§ **WHAT IS NEEDED**: For the word "version", find each line in the entries where it occurs and copy that line.

+--

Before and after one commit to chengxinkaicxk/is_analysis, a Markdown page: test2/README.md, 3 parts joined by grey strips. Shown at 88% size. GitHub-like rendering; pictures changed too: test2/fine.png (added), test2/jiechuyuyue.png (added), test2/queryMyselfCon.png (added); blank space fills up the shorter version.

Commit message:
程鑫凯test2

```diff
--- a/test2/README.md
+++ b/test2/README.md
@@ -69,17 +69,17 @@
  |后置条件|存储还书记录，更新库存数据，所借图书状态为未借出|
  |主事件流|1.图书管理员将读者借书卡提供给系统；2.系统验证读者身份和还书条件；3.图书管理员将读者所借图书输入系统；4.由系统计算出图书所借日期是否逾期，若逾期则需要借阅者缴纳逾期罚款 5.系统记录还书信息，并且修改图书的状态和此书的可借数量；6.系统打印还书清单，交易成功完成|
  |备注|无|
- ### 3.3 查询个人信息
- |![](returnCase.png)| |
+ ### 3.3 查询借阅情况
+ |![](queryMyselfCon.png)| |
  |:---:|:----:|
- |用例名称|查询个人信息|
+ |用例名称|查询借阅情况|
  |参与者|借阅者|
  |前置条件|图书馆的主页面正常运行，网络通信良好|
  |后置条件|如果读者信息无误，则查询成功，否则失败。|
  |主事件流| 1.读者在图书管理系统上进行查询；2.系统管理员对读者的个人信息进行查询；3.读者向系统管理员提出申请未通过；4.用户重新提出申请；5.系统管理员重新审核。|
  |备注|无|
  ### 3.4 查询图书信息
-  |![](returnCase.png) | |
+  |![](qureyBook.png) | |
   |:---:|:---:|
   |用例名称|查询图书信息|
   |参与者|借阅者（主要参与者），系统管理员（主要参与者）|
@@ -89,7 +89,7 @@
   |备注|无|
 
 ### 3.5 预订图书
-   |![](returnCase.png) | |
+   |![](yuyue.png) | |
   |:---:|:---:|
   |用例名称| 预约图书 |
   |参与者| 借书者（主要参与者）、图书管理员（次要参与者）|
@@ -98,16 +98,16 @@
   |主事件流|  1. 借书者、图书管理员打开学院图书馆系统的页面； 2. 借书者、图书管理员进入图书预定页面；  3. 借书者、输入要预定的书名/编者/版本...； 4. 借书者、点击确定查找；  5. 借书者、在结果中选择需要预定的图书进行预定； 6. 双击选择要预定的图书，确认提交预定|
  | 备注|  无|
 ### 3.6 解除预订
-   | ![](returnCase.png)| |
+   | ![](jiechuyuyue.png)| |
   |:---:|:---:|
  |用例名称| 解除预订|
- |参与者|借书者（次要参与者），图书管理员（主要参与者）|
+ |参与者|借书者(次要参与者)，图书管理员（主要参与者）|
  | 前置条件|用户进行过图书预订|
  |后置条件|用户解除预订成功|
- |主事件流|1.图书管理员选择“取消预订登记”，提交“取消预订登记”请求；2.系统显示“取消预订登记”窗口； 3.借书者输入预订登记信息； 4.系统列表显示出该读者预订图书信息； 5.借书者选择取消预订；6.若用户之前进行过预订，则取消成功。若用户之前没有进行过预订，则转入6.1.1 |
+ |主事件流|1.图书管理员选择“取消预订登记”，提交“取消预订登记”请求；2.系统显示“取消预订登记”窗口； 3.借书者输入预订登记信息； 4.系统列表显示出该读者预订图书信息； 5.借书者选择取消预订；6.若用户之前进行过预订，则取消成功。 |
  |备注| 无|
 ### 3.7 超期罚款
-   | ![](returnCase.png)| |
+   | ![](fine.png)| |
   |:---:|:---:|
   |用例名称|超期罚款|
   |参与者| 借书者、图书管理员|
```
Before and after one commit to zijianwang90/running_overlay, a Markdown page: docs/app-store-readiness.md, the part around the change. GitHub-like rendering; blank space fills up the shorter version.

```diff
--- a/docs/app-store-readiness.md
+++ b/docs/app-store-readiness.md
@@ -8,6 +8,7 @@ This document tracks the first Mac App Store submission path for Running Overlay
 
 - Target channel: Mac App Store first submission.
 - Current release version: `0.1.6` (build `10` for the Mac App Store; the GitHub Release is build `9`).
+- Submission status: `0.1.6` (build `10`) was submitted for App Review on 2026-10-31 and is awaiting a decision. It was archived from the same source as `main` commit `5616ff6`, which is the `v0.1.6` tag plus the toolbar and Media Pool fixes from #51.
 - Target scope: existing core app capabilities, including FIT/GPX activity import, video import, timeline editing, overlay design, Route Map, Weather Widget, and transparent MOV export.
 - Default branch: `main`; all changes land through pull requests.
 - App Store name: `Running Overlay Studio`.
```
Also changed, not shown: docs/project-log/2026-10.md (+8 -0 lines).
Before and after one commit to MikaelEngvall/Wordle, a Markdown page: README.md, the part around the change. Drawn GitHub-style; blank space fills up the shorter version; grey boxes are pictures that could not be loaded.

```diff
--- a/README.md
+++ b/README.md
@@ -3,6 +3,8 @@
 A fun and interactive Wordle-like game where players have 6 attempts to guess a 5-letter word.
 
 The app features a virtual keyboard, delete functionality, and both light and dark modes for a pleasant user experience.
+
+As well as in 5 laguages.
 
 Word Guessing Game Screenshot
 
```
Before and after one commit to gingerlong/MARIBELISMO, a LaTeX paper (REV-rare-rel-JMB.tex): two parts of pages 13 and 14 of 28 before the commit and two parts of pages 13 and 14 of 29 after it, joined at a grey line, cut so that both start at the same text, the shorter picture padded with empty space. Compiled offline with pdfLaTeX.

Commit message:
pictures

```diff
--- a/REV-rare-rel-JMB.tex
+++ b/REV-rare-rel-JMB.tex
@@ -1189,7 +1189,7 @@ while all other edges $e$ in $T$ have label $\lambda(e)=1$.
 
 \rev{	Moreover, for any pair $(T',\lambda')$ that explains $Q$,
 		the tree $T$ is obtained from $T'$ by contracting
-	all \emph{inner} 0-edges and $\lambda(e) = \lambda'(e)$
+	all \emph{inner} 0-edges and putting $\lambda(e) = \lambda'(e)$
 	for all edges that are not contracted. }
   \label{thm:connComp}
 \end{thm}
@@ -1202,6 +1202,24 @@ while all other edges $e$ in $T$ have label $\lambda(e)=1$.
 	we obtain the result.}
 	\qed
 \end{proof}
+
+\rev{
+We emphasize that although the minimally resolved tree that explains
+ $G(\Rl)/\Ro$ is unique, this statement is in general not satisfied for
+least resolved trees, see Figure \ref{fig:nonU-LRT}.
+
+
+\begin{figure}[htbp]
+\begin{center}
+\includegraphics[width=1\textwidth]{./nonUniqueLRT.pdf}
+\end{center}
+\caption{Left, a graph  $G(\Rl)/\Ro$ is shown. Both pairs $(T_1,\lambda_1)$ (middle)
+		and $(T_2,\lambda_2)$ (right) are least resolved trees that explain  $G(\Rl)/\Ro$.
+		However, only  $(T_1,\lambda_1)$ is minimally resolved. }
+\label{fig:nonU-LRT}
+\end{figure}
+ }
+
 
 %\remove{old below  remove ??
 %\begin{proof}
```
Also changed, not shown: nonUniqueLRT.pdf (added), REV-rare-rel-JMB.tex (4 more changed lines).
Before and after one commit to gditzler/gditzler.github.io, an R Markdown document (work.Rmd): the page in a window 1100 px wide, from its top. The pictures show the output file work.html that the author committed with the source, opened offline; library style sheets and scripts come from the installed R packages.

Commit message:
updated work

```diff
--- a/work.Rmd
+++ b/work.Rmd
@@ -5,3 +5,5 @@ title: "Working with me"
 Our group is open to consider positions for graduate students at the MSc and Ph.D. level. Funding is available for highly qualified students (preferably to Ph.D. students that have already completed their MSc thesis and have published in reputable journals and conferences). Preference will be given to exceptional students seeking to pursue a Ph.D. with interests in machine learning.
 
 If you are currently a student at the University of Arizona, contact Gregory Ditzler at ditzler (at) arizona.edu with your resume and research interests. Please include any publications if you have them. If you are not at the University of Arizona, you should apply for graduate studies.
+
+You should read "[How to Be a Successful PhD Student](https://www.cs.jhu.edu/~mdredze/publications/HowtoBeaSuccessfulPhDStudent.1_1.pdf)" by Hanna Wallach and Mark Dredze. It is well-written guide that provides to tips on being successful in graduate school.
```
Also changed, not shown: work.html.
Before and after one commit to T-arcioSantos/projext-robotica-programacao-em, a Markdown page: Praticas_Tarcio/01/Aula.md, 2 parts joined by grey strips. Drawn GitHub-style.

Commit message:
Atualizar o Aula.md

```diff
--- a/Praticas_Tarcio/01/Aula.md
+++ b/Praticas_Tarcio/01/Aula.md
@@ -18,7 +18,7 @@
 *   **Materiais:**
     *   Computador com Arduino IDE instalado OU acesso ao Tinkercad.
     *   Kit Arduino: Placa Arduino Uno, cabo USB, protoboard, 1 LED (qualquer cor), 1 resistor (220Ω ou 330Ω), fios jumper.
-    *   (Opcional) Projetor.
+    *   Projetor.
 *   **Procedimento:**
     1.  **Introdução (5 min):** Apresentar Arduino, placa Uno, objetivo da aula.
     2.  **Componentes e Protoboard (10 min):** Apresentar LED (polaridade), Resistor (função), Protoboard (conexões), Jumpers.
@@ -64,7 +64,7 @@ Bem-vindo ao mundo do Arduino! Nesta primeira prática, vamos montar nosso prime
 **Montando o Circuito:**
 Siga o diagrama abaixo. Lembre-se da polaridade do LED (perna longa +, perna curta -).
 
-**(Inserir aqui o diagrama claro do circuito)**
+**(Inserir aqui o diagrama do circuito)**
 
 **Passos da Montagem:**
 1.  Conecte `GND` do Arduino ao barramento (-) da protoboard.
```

+--

§ **WRITTEN RESPONSE**:
Before and after one commit to chengxinkaicxk/is_analysis, a Markdown page: test2/README.md, 3 parts joined by grey strips. Shown at 88% size. GitHub-like rendering; pictures changed too: test2/fine.png (added), test2/jiechuyuyue.png (added), test2/queryMyselfCon.png (added); blank space fills up the shorter version.
Before and after one commit to zijianwang90/running_overlay, a Markdown page: docs/app-store-readiness.md, the part around the change. GitHub-like rendering; blank space fills up the shorter version.
 - Current release version: `0.1.6` (build `10` for the Mac App Store; the GitHub Release is build `9`).
Before and after one commit to MikaelEngvall/Wordle, a Markdown page: README.md, the part around the change. Drawn GitHub-style; blank space fills up the shorter version; grey boxes are pictures that could not be loaded.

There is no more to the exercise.